After making his way to Hollywood, Ray Mala became the first non-White leading actor. He was the real deal, an Eskimo who spoke Inupiaq and knew how to hunt. In 1933 at the age of 27, he appeared in Eskimo, shot by MGM in the Alaska village of Teller and dubbed "the biggest picture ever made." The movie won the first Oscar for film editing and even made waves in Europe, where it was dubbed Mala the Magnificent.
And:The effort to get a star for Mala fizzled in Round I this summer. Morgan, Mala Jr. and others had applied to the Hollywood Chamber of Commerce. But the chamber's Walk of Fame Committee turned down the application.

Winning a posthumous star is difficult, said Martinez. An average of 24 stars are added each year to the Walk of Fame, but only one or two are given posthumously.
Comment:  For more on the subject, see The Eskimo Clark Gable and Publicity Pix of Eskimo.


Anonymous said...

"But he was from Canada"? Wait, since when has being Canadian been an issue. You kids today. In my day, we crossed the 49th parallel both ways with only moderate harassment from Customs, and that's how we liked it!

(And I'm likely younger than you.)

There's a much bigger issue in Hollywood. I mean, sure, Indians are rare, but other ethnicities, like, say, Japanese, are more common. Now, one word: Akira.

Rob said...

I didn't mention it, but yes, I thought that was strange. Since when does Hollywood care if an actor was born in Canada, Great Britain, or elsewhere?

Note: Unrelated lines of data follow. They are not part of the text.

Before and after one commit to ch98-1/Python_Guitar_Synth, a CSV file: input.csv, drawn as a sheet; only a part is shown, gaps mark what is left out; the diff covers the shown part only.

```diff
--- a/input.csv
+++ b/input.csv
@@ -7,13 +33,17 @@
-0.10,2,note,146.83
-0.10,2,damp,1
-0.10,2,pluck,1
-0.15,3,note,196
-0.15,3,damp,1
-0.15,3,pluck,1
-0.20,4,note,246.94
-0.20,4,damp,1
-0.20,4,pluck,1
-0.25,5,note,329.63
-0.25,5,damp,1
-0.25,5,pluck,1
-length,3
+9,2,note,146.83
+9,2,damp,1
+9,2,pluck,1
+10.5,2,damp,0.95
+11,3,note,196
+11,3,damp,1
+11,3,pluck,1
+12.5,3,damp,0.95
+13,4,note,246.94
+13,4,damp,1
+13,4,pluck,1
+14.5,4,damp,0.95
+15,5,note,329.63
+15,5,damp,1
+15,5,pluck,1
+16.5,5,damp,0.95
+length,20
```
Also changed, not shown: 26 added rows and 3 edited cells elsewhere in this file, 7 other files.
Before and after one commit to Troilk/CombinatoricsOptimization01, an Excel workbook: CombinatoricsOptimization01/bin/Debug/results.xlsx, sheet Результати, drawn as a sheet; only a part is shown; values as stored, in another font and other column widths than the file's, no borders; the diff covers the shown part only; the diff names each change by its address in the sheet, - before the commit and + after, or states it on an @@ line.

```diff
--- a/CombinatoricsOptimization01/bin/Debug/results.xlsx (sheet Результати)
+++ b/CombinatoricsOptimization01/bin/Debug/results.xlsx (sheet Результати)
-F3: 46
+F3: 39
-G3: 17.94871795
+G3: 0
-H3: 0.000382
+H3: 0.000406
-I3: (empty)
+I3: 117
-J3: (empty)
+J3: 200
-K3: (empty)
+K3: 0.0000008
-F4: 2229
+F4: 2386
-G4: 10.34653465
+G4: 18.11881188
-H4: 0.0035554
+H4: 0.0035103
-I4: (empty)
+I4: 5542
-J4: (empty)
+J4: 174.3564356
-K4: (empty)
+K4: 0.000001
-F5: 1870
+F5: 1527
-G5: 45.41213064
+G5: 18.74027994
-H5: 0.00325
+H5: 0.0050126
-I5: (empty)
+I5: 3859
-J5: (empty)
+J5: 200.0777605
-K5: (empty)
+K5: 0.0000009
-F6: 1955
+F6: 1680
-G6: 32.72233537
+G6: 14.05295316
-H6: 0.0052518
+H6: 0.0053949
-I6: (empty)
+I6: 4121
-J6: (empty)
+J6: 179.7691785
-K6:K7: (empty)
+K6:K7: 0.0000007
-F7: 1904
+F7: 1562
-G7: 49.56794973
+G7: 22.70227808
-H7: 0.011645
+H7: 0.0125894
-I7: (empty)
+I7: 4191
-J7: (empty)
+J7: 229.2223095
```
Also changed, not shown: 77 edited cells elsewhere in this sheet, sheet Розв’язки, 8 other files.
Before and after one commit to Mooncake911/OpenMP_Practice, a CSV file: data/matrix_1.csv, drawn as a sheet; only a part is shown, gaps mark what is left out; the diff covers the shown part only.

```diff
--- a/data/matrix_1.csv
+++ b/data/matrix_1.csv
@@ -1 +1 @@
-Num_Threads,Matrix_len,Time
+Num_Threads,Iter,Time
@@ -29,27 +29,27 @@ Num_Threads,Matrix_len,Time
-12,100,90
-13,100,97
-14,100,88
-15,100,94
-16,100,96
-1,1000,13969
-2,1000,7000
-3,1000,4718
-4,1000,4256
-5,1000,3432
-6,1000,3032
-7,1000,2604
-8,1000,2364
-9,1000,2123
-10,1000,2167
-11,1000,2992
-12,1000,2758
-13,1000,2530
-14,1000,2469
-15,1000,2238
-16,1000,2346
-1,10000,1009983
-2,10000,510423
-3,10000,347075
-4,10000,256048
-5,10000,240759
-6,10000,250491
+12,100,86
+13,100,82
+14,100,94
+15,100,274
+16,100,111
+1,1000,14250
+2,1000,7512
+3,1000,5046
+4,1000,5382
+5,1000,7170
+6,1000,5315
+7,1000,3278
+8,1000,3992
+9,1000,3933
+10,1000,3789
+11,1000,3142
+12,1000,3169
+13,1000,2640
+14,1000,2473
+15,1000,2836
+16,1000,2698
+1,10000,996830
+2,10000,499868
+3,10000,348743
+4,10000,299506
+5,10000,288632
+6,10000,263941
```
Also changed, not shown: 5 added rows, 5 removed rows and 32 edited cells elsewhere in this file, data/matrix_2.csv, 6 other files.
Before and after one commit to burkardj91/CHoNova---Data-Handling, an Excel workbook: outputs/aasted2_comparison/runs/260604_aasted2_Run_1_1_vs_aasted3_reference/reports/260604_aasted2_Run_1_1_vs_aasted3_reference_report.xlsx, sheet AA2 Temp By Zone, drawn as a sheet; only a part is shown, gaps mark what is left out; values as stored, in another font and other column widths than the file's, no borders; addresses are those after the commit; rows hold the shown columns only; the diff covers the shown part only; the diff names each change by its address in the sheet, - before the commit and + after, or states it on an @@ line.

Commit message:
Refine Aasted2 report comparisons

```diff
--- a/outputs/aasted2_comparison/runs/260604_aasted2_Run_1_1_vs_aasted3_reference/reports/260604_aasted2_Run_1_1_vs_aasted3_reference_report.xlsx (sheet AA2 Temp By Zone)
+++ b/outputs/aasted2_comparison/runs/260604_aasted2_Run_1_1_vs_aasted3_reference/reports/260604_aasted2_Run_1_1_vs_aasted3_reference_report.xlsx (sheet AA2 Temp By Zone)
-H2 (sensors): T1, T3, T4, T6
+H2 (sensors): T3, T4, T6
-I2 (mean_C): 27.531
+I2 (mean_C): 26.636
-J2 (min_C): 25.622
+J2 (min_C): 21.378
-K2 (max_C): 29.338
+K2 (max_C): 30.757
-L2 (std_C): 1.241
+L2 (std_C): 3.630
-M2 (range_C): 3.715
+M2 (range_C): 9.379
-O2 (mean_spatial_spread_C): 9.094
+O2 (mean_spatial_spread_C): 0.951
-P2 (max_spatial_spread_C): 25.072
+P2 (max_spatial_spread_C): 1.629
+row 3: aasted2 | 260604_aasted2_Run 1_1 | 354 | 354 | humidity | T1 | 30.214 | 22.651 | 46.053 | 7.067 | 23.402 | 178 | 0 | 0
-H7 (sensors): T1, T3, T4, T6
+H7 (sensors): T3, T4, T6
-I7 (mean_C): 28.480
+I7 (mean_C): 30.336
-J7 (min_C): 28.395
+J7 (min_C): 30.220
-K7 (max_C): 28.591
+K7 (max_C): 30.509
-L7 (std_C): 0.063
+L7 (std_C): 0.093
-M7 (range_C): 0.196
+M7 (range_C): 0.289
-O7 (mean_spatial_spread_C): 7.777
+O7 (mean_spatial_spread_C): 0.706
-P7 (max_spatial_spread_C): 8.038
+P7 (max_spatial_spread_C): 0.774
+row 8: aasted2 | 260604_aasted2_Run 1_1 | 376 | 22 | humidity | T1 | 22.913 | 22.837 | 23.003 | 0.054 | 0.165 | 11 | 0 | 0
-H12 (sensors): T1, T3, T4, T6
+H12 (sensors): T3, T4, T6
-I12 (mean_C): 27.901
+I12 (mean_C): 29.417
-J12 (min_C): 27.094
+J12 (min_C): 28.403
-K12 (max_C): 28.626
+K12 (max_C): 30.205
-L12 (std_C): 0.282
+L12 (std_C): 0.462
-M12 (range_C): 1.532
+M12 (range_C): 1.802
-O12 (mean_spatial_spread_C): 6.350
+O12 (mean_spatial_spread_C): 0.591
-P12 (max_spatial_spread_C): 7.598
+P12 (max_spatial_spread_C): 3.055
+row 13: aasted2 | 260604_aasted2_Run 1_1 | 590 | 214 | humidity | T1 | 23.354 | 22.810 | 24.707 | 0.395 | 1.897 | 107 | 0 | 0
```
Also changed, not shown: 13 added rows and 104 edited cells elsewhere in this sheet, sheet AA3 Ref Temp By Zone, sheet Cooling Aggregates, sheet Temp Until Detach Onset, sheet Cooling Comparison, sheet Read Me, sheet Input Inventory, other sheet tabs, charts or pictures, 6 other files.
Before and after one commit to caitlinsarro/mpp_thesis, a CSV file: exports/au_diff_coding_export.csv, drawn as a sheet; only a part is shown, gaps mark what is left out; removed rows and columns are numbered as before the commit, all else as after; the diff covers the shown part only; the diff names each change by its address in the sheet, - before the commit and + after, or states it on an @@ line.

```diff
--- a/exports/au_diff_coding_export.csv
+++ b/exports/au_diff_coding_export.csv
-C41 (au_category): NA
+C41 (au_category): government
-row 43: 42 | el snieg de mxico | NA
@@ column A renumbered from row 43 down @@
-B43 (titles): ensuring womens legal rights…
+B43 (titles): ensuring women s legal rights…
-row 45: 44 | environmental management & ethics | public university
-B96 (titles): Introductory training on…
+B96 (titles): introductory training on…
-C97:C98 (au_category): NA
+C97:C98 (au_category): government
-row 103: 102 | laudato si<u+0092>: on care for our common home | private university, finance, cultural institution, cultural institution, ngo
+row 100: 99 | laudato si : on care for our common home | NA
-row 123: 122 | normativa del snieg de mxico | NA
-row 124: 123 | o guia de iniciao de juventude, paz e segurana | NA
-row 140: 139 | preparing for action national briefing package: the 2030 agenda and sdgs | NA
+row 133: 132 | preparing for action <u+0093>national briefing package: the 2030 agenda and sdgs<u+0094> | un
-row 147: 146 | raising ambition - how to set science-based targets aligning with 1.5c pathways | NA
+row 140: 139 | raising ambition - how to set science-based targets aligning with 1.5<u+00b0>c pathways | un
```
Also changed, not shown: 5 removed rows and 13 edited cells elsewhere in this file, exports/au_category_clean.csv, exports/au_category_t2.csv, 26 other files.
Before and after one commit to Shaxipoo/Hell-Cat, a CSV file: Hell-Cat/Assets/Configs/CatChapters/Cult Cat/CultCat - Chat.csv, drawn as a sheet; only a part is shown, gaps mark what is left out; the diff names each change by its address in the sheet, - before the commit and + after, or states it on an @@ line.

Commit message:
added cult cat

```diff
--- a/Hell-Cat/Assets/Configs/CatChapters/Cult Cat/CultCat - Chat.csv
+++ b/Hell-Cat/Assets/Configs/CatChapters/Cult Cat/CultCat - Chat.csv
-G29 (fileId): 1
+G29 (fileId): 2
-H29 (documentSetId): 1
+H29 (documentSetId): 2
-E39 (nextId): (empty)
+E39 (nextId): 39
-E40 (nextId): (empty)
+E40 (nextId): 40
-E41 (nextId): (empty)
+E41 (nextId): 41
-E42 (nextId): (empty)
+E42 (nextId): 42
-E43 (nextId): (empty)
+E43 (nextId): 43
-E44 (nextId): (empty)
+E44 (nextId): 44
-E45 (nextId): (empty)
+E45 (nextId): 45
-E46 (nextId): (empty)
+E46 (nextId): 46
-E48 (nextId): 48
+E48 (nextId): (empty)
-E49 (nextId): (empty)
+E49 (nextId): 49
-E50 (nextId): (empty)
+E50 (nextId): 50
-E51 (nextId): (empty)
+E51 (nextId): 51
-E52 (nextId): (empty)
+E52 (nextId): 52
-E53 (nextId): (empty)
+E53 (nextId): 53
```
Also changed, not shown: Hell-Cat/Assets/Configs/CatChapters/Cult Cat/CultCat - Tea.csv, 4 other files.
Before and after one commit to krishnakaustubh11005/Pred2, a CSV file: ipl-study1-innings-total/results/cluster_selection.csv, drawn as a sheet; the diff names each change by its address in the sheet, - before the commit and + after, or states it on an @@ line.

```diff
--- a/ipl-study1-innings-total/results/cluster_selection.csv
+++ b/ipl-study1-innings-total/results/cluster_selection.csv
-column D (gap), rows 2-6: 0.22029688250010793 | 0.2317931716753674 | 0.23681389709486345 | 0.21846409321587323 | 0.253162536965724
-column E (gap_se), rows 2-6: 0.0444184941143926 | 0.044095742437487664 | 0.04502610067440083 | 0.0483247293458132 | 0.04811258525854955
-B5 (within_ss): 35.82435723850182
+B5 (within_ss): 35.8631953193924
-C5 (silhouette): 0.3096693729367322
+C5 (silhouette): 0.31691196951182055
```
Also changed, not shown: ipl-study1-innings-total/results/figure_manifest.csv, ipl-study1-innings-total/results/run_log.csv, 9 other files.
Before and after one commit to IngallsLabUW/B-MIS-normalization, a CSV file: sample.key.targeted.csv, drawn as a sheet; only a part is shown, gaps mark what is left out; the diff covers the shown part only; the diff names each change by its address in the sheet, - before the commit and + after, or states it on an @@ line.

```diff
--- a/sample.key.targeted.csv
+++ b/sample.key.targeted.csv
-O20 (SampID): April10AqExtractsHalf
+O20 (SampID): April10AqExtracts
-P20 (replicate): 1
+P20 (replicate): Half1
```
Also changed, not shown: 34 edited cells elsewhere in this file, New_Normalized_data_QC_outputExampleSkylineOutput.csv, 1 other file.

Why single out Jay Silverheels as if he's different from other stars on the Walk of Fame?

For more on Ray Mala, see:

An Alaska tinseltown star's unlikely role in mushing history